A Night of Horror: Nightmare Radio (2019) first published by SciFiNow
Strap: Luciano and Nicolás Onetti play DJ, appropriating and remixing eight festival-wowing short horror films to tell their own story
All alone in his studio/home (and dressed in a jacket with the same striped pattern as that on the Beetlejuice figurine that decorates his mixing desk), DJ Rod Wilson (James Wright) broadcasts Nightmare Radio into the wee hours, telling creepy stories and chatting live with callers, some of whom are sceptical about the connection of his tales to reality. Always talking in a measured tone, Rod smokes, spins some tunes, fields his listeners’ (increasingly alarming) contributions and sets the programme’s spooky vibe. Meanwhile, strange noises off suggest that he may not, after all, be so alone, as someone – or something – haunts this dark, confined space with him.
The somewhat clunkily titled A Night of Horror: Nightmare Radio is in fact an anthology, with each of Rod’s oral contes presented visually as a short film, and Rod’s own unfolding situation serving as both canvas and choral commentary on these briefer stories. Unlike most anthologies, though, its constituent parts, coming from an all-male line-up of directors, were pre-existing works that had individually been doing the festival rounds for some time before being picked for use in this collection.
The advantage of this method is that the selections come with both an unusually high quality and an eclectic variety – while the frame story from brothers Luciano and Nicolás Onetti (Francesca, 2015; Abrakadabra, 2018) weaves a tapestry of thematic associations that gradually comes to adumbrate the horror of the disc jockey’s own situation. Horror has had DJ characters before – like Stevie Wayne (Adrienne Barbeau) from John Carpenter’s The Fog (1980) or Grant Mazzy (Stephen McHattie) from Bruce McDonald’s Pontypool (2008) – but with Nightmare Radio, Rod’s endless talk is a deflection from real horrors as much inside as out – while the interiors of his recording booth are lit like a giallo, suggesting psychological tensions buried beneath Rod’s apparently preternatural calm.
The shorts showcased are particularly good. The anthology opens with my personal favourite, the visually sumptuous, narratively complicated fairytale In The Dark Dark Woods, in which Jason Bognacki (Another, 2014) shows an invisible, skin-stealing demoness being subdued by a community’s menfolk, while hinting at a more subversive reading in which she is the story’s victim, demonised by a dominant, misogynistic patriarchy.
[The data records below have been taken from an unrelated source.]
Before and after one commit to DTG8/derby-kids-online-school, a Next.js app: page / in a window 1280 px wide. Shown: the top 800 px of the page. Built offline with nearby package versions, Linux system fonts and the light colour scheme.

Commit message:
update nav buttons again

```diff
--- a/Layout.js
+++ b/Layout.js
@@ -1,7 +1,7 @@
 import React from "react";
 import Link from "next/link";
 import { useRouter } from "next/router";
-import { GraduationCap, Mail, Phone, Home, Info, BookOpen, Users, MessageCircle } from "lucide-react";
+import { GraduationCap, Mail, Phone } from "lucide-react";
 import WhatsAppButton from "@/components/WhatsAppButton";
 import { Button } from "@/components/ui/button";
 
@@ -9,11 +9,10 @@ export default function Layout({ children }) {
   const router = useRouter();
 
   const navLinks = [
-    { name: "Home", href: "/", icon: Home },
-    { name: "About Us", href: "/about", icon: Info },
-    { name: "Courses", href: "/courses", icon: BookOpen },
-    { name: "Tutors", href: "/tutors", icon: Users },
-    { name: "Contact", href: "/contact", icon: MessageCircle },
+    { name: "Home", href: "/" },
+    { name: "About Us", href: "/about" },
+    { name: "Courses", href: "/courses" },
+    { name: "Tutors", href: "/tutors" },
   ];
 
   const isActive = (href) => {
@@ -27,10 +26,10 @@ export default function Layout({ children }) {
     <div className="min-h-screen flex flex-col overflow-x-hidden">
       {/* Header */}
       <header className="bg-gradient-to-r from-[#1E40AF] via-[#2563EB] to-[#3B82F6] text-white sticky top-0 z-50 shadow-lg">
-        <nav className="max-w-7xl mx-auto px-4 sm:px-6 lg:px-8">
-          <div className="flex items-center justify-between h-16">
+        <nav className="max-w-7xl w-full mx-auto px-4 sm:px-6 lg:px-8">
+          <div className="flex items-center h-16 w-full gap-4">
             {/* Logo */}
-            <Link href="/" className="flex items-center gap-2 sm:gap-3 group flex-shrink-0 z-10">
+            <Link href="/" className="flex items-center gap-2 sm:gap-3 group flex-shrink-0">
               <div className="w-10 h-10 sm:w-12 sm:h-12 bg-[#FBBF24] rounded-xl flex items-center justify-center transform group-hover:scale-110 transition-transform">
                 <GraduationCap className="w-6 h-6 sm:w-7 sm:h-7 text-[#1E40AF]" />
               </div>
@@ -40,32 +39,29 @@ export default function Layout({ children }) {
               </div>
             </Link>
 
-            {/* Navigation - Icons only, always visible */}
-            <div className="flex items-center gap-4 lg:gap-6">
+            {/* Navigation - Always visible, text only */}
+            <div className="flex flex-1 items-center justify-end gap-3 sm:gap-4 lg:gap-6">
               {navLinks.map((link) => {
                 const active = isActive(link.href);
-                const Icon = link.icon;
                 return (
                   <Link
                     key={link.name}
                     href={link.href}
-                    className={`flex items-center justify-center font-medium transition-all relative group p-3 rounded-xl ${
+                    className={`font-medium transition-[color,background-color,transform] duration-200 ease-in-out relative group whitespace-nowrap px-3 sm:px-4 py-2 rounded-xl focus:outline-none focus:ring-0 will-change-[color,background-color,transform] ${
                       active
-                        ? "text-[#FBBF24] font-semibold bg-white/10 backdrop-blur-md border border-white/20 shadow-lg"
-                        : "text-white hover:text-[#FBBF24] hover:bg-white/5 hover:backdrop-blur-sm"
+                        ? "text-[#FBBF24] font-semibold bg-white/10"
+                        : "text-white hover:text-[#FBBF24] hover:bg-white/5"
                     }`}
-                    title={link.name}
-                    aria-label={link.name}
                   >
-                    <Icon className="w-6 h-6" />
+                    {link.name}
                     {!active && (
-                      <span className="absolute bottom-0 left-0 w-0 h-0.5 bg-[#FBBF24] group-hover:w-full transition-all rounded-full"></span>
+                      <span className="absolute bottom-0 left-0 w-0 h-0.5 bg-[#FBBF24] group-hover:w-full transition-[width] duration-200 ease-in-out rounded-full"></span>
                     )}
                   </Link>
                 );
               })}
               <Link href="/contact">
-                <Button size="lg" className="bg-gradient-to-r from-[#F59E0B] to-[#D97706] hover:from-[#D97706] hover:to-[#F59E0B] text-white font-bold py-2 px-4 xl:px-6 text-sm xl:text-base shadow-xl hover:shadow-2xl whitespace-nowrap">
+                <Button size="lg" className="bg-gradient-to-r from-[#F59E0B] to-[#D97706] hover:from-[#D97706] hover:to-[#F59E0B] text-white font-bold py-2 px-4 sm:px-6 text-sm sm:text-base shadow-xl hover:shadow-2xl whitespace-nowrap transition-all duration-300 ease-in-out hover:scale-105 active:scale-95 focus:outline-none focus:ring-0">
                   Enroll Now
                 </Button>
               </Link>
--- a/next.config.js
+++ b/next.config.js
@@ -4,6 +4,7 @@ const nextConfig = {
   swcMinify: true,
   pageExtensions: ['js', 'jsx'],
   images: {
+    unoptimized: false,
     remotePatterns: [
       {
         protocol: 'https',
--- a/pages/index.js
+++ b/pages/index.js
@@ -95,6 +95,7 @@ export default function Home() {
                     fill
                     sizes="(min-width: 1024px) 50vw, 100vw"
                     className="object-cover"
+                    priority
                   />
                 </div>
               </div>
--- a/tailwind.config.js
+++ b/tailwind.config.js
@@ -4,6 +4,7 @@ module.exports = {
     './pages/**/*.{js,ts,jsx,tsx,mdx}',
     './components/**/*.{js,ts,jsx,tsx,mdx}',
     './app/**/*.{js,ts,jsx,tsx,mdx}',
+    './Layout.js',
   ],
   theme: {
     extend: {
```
In Joshua Long’s sublimely creepy Australian period gothic Post Mortem Mary, a professional mother-and-daughter team who take keepsake photographs of the dead encounter the cadaver of a young girl determined to be brought convincingly to life. Adam O’Brien’s A Little Off The Top uses its mad hairdresser’s torture scenario to tease out conflicting notions of beauty, vanity and mortality. Matt Richards’ grimly dehumanising The Disappearance of Willie Bingham offers a dystopian dissection of state-sanctioned vindictive punishment, all to expose society’s ugliness, evil’s banality and bureaucracy’s complicity.
Pregnant with disturbing subtext, Sergio Morcillo’s Spanish-language Drops sees an orphaned teenage dancer traumatised by past tragedy, yet learning to resist the distinctly male monster that haunts her. A.J. Briones’ wordless The Smiling Man puts an even younger girl in peril from a murderously playful clown, while Pablo S. Pastor’s Into The Mud lets a woman who wakes, naked and injured, on plastic sheeting in the woods turn the tables on her hunter. Finally, in Oliver Park’s Vicius, a grieving woman’s home – and dreams – are invaded by a shadowy presence.
“On this stormy night, we are going to tell horror stories,” says Rod of his late show, “because horror stories never end.” One of the most extraordinary things about these magpied shorts is the way their disparate ideas and associations (of abuse and justice, monstrousness and mortality, repression and revenance) have been remixed and repurposed by the DJ-like Onettis to highlight the hidden reality in the recording booth. Rod, you see, is telling stories without end that are really about himself and his own peculiar status as eternal intermediary of the night…
© Anton Bitel